▸ **EXTRACTED RECORDS**
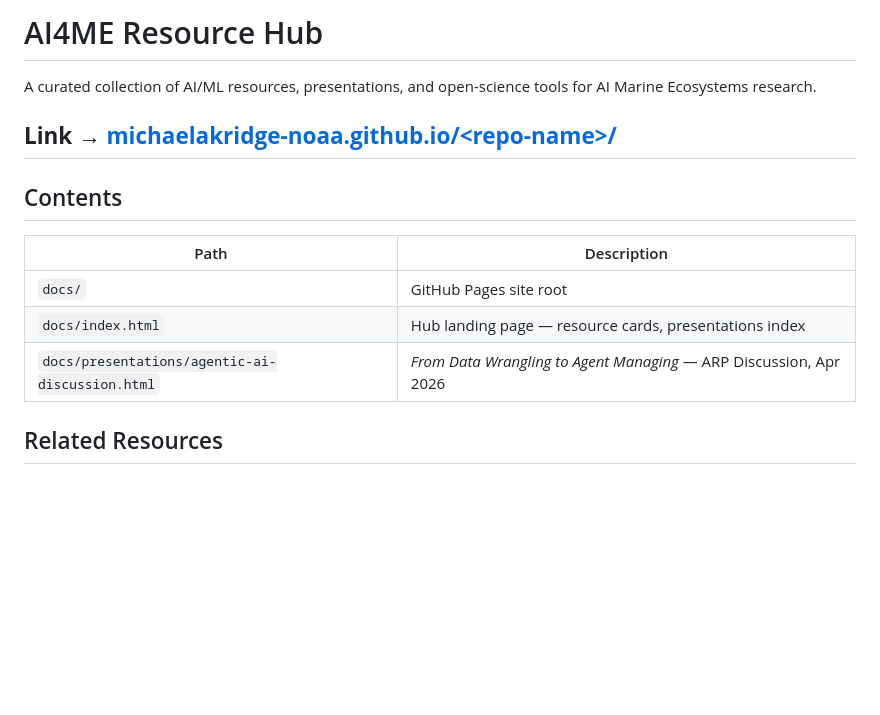
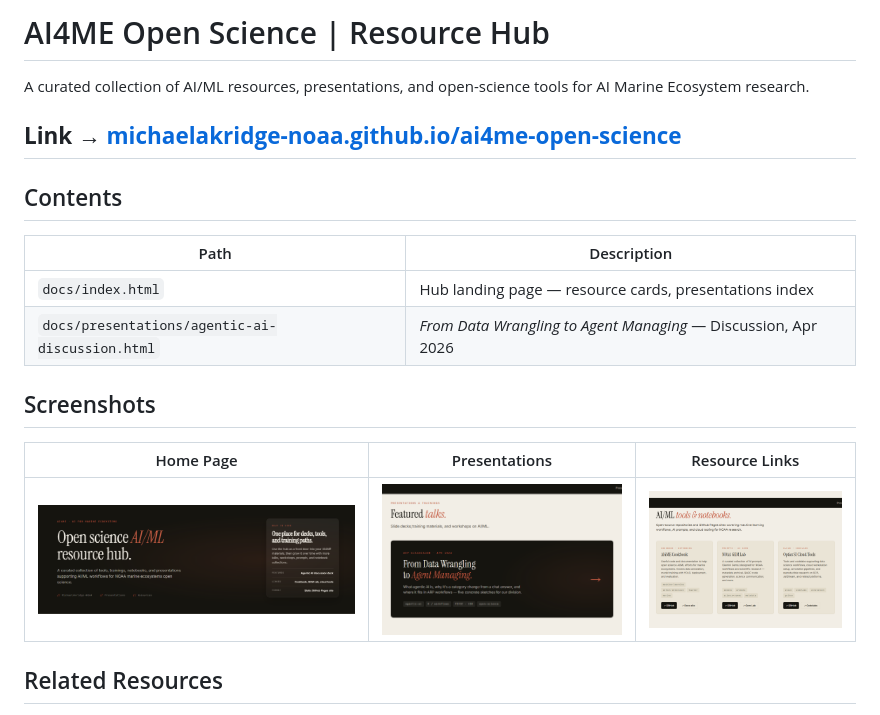
Before and after one commit to MichaelAkridge-NOAA/ai4me-open-science, a Markdown page: README.md, the part around the change. GitHub-like rendering; pictures changed too: img/screenshot_home.png (added), img/screenshot_presentation.png (added), img/screenshot_resources.png (added); blank space fills up the shorter version.

Commit message:
Update README and add screenshots
Rename project header and update GitHub Pages link to ai4me-open-science; adjust presentation entry and remove the redundant `docs/` path line. Add a new Screenshots section to README and include three image assets (img/screenshot_home.png, img/screenshot_presentation.png, img/screenshot_resources.png) to illustrate the site.

```diff
--- a/README.md
+++ b/README.md
@@ -1,15 +1,21 @@
-# AI4ME Resource Hub
-A curated collection of AI/ML resources, presentations, and open-science tools for AI Marine Ecosystems research.
+# AI4ME Open Science | Resource Hub
+A curated collection of AI/ML resources, presentations, and open-science tools for AI Marine Ecosystem research.
 
-**Link → [michaelakridge-noaa.github.io/\<repo-name\>/](https://michaelakridge-noaa.github.io/)**
+**Link → [michaelakridge-noaa.github.io/ai4me-open-science](https://michaelakridge-noaa.github.io/ai4me-open-science)**
 ---
 
 ## Contents
 | Path | Description |
 |------|-------------|
-| `docs/` | GitHub Pages site root |
 | `docs/index.html` | Hub landing page — resource cards, presentations index |
-| `docs/presentations/agentic-ai-discussion.html` | *From Data Wrangling to Agent Managing* — ARP Discussion, Apr 2026 |
+| `docs/presentations/agentic-ai-discussion.html` | *From Data Wrangling to Agent Managing* —  Discussion, Apr 2026 |
+
+## Screenshots
+
+| Home Page |  Presentations | Resource Links |
+|------|-----------------------|----------------|
+| ![Home](./img/screenshot_home.png) | ![Featured Presentation](./img/screenshot_presentation.png) | ![Resource Links](./img/screenshot_resources.png) |
+
 
 ## Related Resources
 
```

▸ **THE TASK**
Please show every line of the entries above that contains the word "https".

▸ **ANSWER FOR THIS EXERCISE**
-**Link → [michaelakridge-noaa.github.io/\<repo-name\>/](https://michaelakridge-noaa.github.io/)**
+**Link → [michaelakridge-noaa.github.io/ai4me-open-science](https://michaelakridge-noaa.github.io/ai4me-open-science)**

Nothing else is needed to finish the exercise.